Can you pull out each line of the data below that includes the word "getchange"?

MATERIAL FOR THIS TASK START

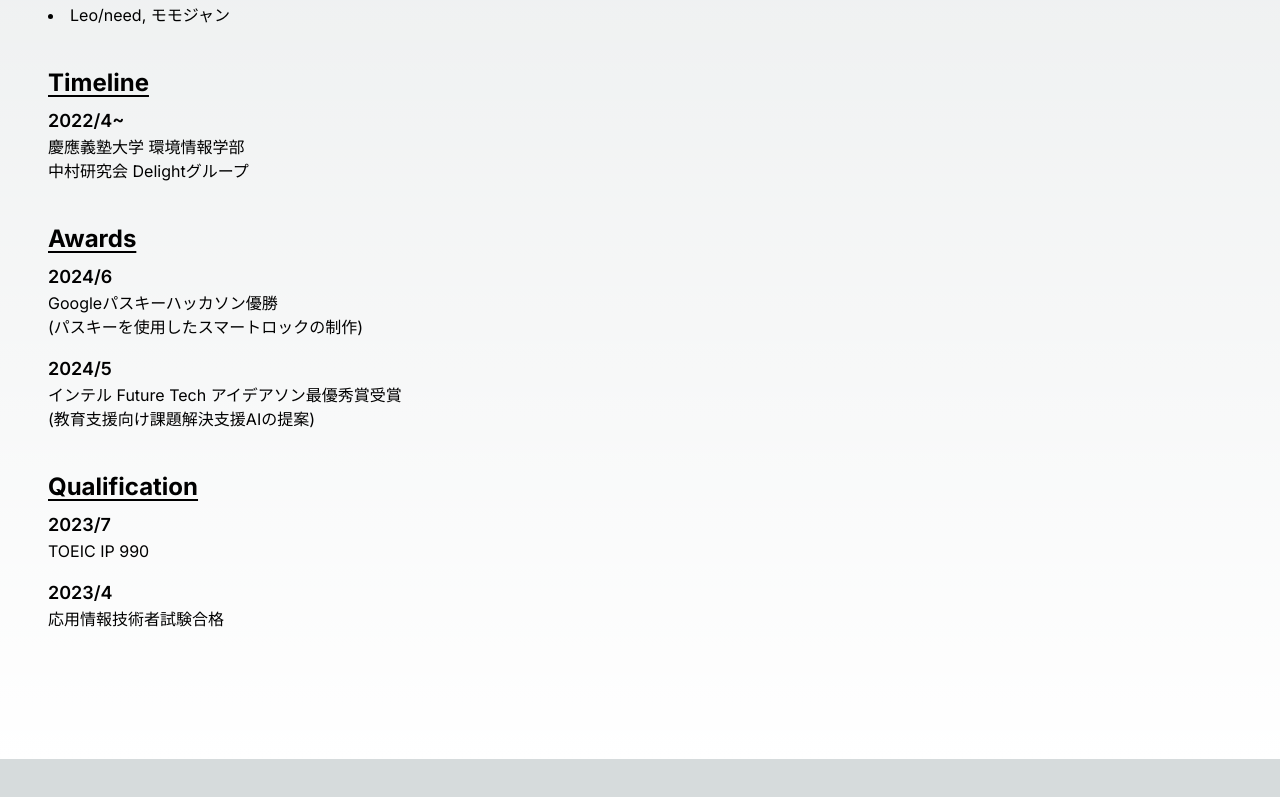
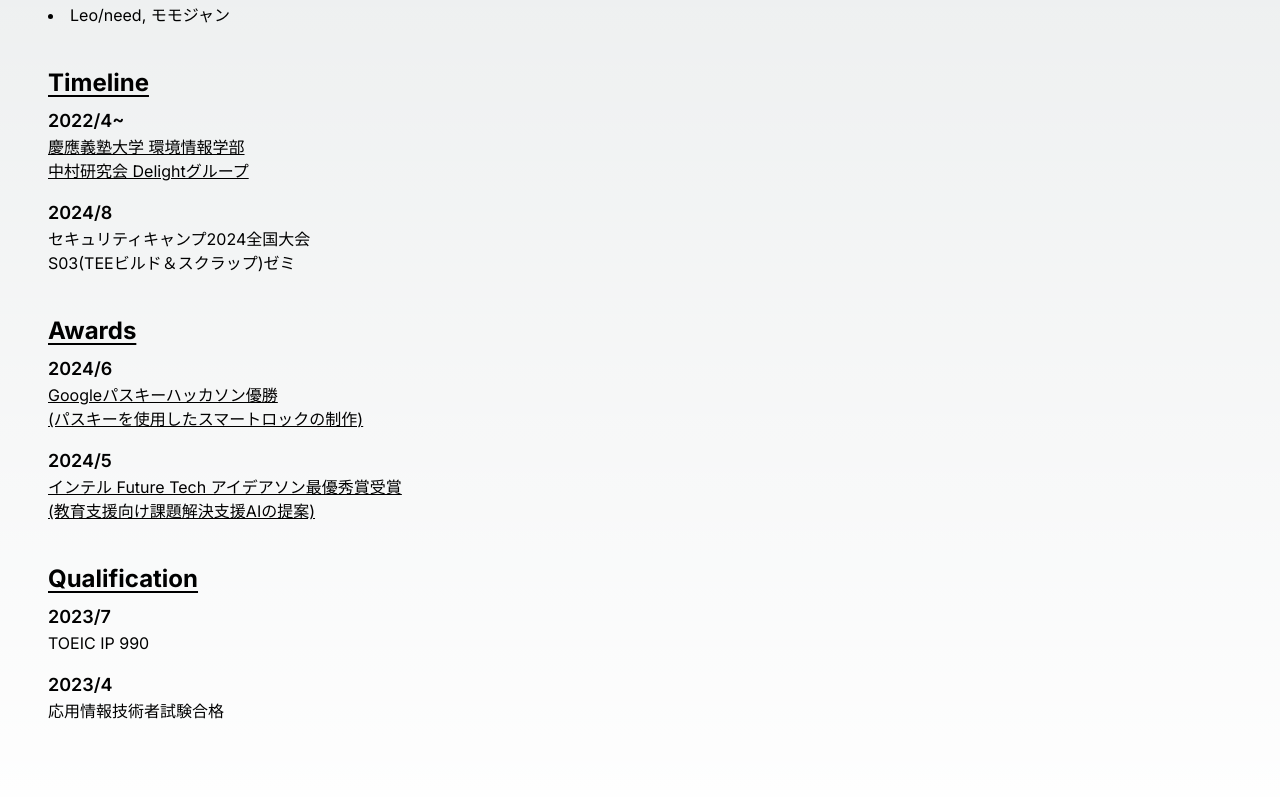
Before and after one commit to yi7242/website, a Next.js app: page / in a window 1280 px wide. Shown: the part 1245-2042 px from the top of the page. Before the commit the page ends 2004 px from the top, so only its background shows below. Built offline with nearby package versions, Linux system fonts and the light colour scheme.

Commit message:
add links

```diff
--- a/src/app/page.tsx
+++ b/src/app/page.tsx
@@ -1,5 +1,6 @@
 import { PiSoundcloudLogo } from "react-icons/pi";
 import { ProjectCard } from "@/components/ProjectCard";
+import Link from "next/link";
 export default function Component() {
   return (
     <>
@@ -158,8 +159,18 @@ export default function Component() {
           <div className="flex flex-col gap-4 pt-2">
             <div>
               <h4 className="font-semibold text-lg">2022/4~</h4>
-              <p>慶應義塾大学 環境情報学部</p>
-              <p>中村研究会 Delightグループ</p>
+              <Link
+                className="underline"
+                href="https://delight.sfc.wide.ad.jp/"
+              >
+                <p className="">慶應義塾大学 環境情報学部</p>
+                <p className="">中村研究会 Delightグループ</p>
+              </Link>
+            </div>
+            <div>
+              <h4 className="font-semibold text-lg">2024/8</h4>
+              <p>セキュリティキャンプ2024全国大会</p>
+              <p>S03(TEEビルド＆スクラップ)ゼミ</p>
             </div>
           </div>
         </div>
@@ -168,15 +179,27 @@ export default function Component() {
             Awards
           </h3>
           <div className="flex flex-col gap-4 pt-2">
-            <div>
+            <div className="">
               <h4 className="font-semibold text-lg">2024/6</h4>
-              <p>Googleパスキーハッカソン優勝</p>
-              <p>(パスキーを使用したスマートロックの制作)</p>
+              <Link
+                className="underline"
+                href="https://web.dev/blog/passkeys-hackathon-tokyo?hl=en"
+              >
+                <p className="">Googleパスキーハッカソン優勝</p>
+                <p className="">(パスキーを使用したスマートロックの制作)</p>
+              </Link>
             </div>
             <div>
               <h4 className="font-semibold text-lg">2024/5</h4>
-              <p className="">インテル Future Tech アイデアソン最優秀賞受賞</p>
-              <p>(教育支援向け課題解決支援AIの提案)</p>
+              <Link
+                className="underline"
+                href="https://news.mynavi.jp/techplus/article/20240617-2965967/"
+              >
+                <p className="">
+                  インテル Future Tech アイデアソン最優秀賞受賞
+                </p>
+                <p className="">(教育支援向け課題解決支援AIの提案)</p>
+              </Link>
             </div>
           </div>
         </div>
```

MATERIAL FOR THIS TASK END
MATERIAL FOR THIS TASK START

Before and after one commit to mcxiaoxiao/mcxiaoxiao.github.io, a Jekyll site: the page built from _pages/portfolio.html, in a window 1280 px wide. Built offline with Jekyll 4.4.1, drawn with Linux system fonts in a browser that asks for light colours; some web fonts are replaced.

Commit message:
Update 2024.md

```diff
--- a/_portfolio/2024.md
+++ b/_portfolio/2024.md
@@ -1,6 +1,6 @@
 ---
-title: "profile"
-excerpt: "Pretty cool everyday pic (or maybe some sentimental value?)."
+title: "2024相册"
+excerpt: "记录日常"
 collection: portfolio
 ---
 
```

MATERIAL FOR THIS TASK END
MATERIAL FOR THIS TASK START

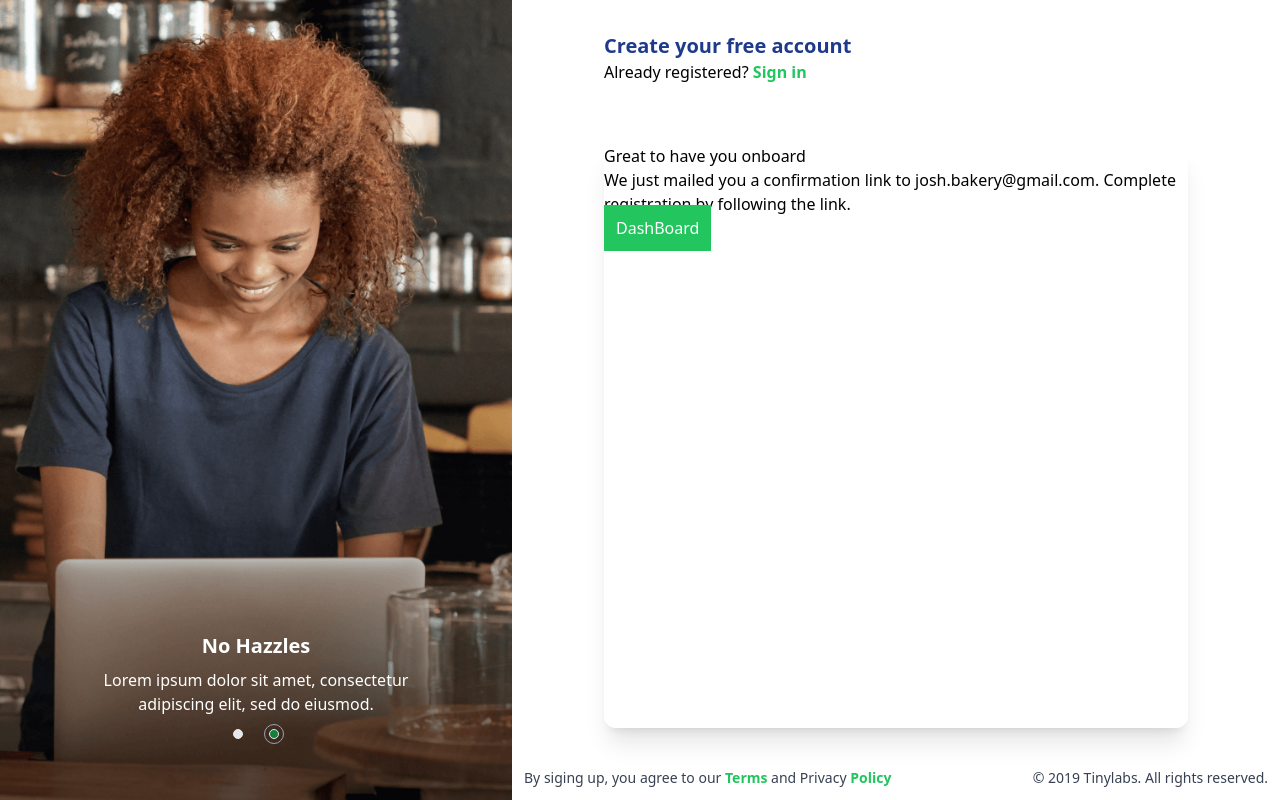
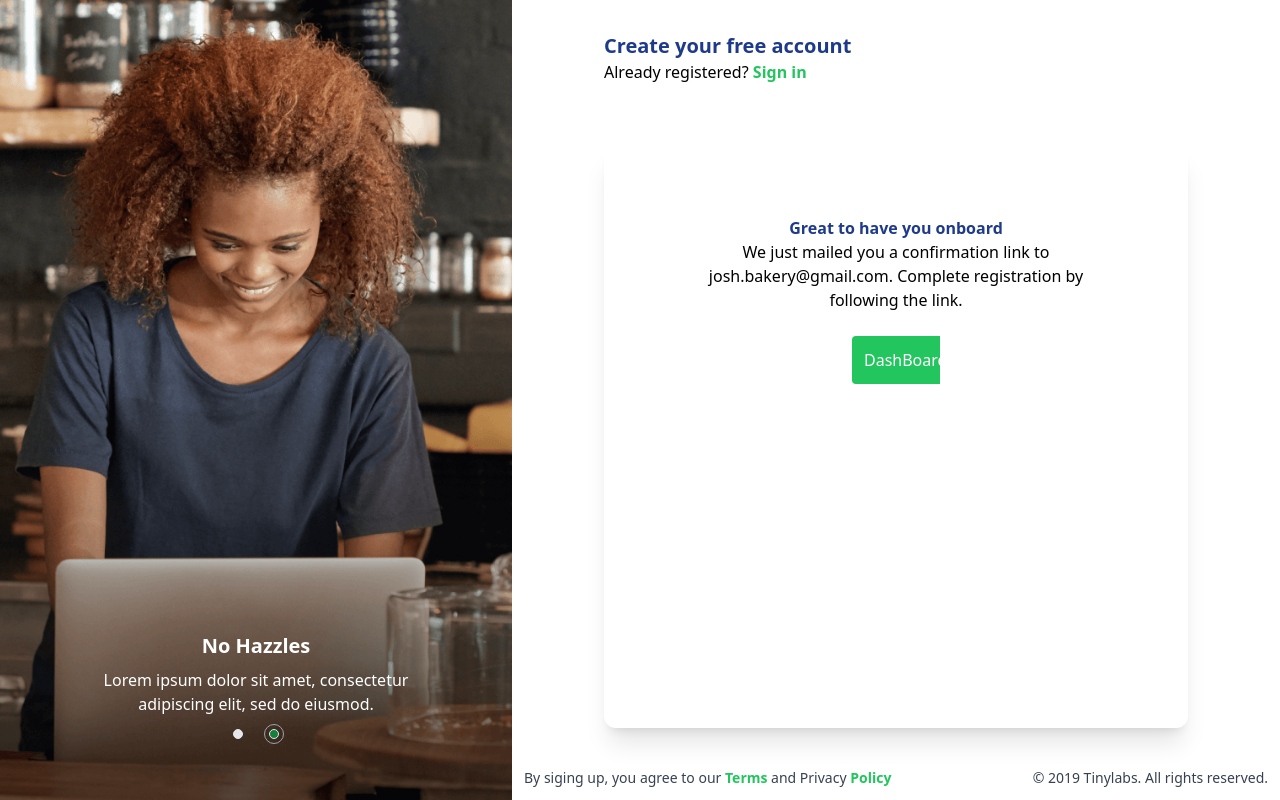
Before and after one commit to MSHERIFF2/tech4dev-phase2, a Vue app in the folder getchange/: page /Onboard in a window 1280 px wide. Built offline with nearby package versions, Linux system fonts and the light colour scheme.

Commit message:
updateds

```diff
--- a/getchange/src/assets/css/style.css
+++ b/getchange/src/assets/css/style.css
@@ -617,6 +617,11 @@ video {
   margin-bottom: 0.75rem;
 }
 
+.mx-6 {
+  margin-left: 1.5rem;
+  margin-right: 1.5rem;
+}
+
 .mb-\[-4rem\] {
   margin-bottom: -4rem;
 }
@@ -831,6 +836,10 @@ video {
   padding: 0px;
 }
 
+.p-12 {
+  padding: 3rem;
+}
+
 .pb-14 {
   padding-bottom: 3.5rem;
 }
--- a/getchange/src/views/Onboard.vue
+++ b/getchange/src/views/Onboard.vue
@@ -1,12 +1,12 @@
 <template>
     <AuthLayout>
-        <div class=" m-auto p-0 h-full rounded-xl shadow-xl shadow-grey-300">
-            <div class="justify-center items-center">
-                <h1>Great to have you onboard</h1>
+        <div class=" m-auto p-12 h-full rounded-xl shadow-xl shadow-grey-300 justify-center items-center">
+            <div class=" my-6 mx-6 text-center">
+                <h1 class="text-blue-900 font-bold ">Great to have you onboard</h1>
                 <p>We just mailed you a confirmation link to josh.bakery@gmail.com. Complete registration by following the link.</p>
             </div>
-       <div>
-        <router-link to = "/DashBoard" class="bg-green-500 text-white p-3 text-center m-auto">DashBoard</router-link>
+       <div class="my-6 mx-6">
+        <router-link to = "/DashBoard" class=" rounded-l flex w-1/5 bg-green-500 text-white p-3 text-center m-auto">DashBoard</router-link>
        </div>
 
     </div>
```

MATERIAL FOR THIS TASK END

### EXPECTED OUTPUT
Before and after one commit to MSHERIFF2/tech4dev-phase2, a Vue app in the folder getchange/: page /Onboard in a window 1280 px wide. Built offline with nearby package versions, Linux system fonts and the light colour scheme.
--- a/getchange/src/assets/css/style.css
+++ b/getchange/src/assets/css/style.css
--- a/getchange/src/views/Onboard.vue
+++ b/getchange/src/views/Onboard.vue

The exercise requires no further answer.